Collection entries
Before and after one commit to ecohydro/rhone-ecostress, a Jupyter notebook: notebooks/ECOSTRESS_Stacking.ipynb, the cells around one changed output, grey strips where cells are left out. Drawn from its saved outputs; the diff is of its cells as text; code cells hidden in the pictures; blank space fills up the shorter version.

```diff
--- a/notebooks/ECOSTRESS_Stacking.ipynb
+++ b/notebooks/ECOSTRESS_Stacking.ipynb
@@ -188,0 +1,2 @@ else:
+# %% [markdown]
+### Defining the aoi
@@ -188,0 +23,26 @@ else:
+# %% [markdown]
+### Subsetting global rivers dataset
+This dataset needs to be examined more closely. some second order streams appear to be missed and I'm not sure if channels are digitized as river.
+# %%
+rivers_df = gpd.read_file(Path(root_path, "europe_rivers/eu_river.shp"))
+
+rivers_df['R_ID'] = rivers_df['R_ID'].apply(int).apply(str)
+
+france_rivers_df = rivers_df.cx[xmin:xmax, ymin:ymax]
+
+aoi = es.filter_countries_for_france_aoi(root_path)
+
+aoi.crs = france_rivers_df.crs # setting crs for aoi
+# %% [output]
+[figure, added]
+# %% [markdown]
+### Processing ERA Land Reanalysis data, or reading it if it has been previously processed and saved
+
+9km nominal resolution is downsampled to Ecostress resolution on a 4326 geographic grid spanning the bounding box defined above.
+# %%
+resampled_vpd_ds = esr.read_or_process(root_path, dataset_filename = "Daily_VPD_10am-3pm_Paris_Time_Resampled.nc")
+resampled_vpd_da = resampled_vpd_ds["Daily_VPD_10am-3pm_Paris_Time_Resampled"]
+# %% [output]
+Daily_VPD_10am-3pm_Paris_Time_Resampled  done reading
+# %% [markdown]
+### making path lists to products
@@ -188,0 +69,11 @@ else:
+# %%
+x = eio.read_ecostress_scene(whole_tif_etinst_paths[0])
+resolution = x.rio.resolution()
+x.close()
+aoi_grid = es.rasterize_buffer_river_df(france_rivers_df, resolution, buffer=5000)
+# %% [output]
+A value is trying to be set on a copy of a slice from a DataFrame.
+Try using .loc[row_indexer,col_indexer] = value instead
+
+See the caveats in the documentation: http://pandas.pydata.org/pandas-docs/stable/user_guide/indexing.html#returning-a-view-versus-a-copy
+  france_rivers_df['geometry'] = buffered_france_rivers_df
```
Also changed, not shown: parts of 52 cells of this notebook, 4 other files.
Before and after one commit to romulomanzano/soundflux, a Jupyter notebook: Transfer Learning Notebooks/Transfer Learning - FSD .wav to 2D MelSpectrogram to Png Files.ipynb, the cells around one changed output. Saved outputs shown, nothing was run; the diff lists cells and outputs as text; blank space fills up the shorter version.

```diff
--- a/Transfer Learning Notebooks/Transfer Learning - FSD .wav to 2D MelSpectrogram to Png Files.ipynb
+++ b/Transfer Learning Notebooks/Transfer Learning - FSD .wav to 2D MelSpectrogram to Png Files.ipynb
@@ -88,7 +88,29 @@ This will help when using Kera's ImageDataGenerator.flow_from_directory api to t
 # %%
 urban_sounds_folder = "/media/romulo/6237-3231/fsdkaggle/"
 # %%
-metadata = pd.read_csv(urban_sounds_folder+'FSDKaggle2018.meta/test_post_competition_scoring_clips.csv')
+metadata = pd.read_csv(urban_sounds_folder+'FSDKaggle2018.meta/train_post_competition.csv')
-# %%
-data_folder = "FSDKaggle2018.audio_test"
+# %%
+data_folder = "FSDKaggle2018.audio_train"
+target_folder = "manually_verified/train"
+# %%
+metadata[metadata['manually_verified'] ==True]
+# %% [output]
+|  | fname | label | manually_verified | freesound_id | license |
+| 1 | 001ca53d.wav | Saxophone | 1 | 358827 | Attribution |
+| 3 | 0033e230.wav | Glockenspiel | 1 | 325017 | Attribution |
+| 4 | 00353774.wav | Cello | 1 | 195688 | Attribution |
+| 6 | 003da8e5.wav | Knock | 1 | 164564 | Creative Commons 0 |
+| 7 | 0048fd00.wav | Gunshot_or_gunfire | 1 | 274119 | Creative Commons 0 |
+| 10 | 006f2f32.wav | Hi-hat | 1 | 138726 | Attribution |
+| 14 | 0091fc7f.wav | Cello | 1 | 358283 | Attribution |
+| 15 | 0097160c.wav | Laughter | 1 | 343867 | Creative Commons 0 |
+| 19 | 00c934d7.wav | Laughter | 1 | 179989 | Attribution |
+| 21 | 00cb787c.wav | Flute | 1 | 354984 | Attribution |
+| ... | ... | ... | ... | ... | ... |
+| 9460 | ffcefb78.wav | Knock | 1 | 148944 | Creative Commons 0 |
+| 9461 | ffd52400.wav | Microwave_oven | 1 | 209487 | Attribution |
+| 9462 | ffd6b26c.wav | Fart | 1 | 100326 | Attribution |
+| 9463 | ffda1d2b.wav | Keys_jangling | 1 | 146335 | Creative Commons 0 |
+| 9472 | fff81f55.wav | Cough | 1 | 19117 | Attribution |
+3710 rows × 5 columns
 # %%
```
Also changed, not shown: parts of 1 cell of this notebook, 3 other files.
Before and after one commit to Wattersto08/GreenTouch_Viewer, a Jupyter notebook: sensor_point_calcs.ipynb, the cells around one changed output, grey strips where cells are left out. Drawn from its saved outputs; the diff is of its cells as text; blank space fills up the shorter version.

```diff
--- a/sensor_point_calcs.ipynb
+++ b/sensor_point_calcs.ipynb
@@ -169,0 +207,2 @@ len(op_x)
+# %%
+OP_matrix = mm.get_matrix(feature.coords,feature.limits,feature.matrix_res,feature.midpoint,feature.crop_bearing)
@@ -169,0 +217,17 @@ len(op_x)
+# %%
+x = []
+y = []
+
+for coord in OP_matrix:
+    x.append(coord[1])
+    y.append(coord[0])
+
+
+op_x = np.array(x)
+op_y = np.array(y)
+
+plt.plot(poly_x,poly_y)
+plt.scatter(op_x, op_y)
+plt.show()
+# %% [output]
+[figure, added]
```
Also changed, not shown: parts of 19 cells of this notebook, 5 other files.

• _ABOUT THIS EXERCISE_
Every record above needs to be repeated word for word.

• _WRITTEN RESPONSE_
Before and after one commit to ecohydro/rhone-ecostress, a Jupyter notebook: notebooks/ECOSTRESS_Stacking.ipynb, the cells around one changed output, grey strips where cells are left out. Drawn from its saved outputs; the diff is of its cells as text; code cells hidden in the pictures; blank space fills up the shorter version.

```diff
--- a/notebooks/ECOSTRESS_Stacking.ipynb
+++ b/notebooks/ECOSTRESS_Stacking.ipynb
@@ -188,0 +1,2 @@ else:
+# %% [markdown]
+### Defining the aoi
@@ -188,0 +23,26 @@ else:
+# %% [markdown]
+### Subsetting global rivers dataset
+This dataset needs to be examined more closely. some second order streams appear to be missed and I'm not sure if channels are digitized as river.
+# %%
+rivers_df = gpd.read_file(Path(root_path, "europe_rivers/eu_river.shp"))
+
+rivers_df['R_ID'] = rivers_df['R_ID'].apply(int).apply(str)
+
+france_rivers_df = rivers_df.cx[xmin:xmax, ymin:ymax]
+
+aoi = es.filter_countries_for_france_aoi(root_path)
+
+aoi.crs = france_rivers_df.crs # setting crs for aoi
+# %% [output]
+[figure, added]
+# %% [markdown]
+### Processing ERA Land Reanalysis data, or reading it if it has been previously processed and saved
+
+9km nominal resolution is downsampled to Ecostress resolution on a 4326 geographic grid spanning the bounding box defined above.
+# %%
+resampled_vpd_ds = esr.read_or_process(root_path, dataset_filename = "Daily_VPD_10am-3pm_Paris_Time_Resampled.nc")
+resampled_vpd_da = resampled_vpd_ds["Daily_VPD_10am-3pm_Paris_Time_Resampled"]
+# %% [output]
+Daily_VPD_10am-3pm_Paris_Time_Resampled  done reading
+# %% [markdown]
+### making path lists to products
@@ -188,0 +69,11 @@ else:
+# %%
+x = eio.read_ecostress_scene(whole_tif_etinst_paths[0])
+resolution = x.rio.resolution()
+x.close()
+aoi_grid = es.rasterize_buffer_river_df(france_rivers_df, resolution, buffer=5000)
+# %% [output]
+A value is trying to be set on a copy of a slice from a DataFrame.
+Try using .loc[row_indexer,col_indexer] = value instead
+
+See the caveats in the documentation: http://pandas.pydata.org/pandas-docs/stable/user_guide/indexing.html#returning-a-view-versus-a-copy
+  france_rivers_df['geometry'] = buffered_france_rivers_df
```
Also changed, not shown: parts of 52 cells of this notebook, 4 other files.
Before and after one commit to romulomanzano/soundflux, a Jupyter notebook: Transfer Learning Notebooks/Transfer Learning - FSD .wav to 2D MelSpectrogram to Png Files.ipynb, the cells around one changed output. Saved outputs shown, nothing was run; the diff lists cells and outputs as text; blank space fills up the shorter version.

```diff
--- a/Transfer Learning Notebooks/Transfer Learning - FSD .wav to 2D MelSpectrogram to Png Files.ipynb
+++ b/Transfer Learning Notebooks/Transfer Learning - FSD .wav to 2D MelSpectrogram to Png Files.ipynb
@@ -88,7 +88,29 @@ This will help when using Kera's ImageDataGenerator.flow_from_directory api to t
 # %%
 urban_sounds_folder = "/media/romulo/6237-3231/fsdkaggle/"
 # %%
-metadata = pd.read_csv(urban_sounds_folder+'FSDKaggle2018.meta/test_post_competition_scoring_clips.csv')
+metadata = pd.read_csv(urban_sounds_folder+'FSDKaggle2018.meta/train_post_competition.csv')
-# %%
-data_folder = "FSDKaggle2018.audio_test"
+# %%
+data_folder = "FSDKaggle2018.audio_train"
+target_folder = "manually_verified/train"
+# %%
+metadata[metadata['manually_verified'] ==True]
+# %% [output]
+|  | fname | label | manually_verified | freesound_id | license |
+| 1 | 001ca53d.wav | Saxophone | 1 | 358827 | Attribution |
+| 3 | 0033e230.wav | Glockenspiel | 1 | 325017 | Attribution |
+| 4 | 00353774.wav | Cello | 1 | 195688 | Attribution |
+| 6 | 003da8e5.wav | Knock | 1 | 164564 | Creative Commons 0 |
+| 7 | 0048fd00.wav | Gunshot_or_gunfire | 1 | 274119 | Creative Commons 0 |
+| 10 | 006f2f32.wav | Hi-hat | 1 | 138726 | Attribution |
+| 14 | 0091fc7f.wav | Cello | 1 | 358283 | Attribution |
+| 15 | 0097160c.wav | Laughter | 1 | 343867 | Creative Commons 0 |
+| 19 | 00c934d7.wav | Laughter | 1 | 179989 | Attribution |
+| 21 | 00cb787c.wav | Flute | 1 | 354984 | Attribution |
+| ... | ... | ... | ... | ... | ... |
+| 9460 | ffcefb78.wav | Knock | 1 | 148944 | Creative Commons 0 |
+| 9461 | ffd52400.wav | Microwave_oven | 1 | 209487 | Attribution |
+| 9462 | ffd6b26c.wav | Fart | 1 | 100326 | Attribution |
+| 9463 | ffda1d2b.wav | Keys_jangling | 1 | 146335 | Creative Commons 0 |
+| 9472 | fff81f55.wav | Cough | 1 | 19117 | Attribution |
+3710 rows × 5 columns
 # %%
```
Also changed, not shown: parts of 1 cell of this notebook, 3 other files.
Before and after one commit to Wattersto08/GreenTouch_Viewer, a Jupyter notebook: sensor_point_calcs.ipynb, the cells around one changed output, grey strips where cells are left out. Drawn from its saved outputs; the diff is of its cells as text; blank space fills up the shorter version.

```diff
--- a/sensor_point_calcs.ipynb
+++ b/sensor_point_calcs.ipynb
@@ -169,0 +207,2 @@ len(op_x)
+# %%
+OP_matrix = mm.get_matrix(feature.coords,feature.limits,feature.matrix_res,feature.midpoint,feature.crop_bearing)
@@ -169,0 +217,17 @@ len(op_x)
+# %%
+x = []
+y = []
+
+for coord in OP_matrix:
+    x.append(coord[1])
+    y.append(coord[0])
+
+
+op_x = np.array(x)
+op_y = np.array(y)
+
+plt.plot(poly_x,poly_y)
+plt.scatter(op_x, op_y)
+plt.show()
+# %% [output]
+[figure, added]
```
Also changed, not shown: parts of 19 cells of this notebook, 5 other files.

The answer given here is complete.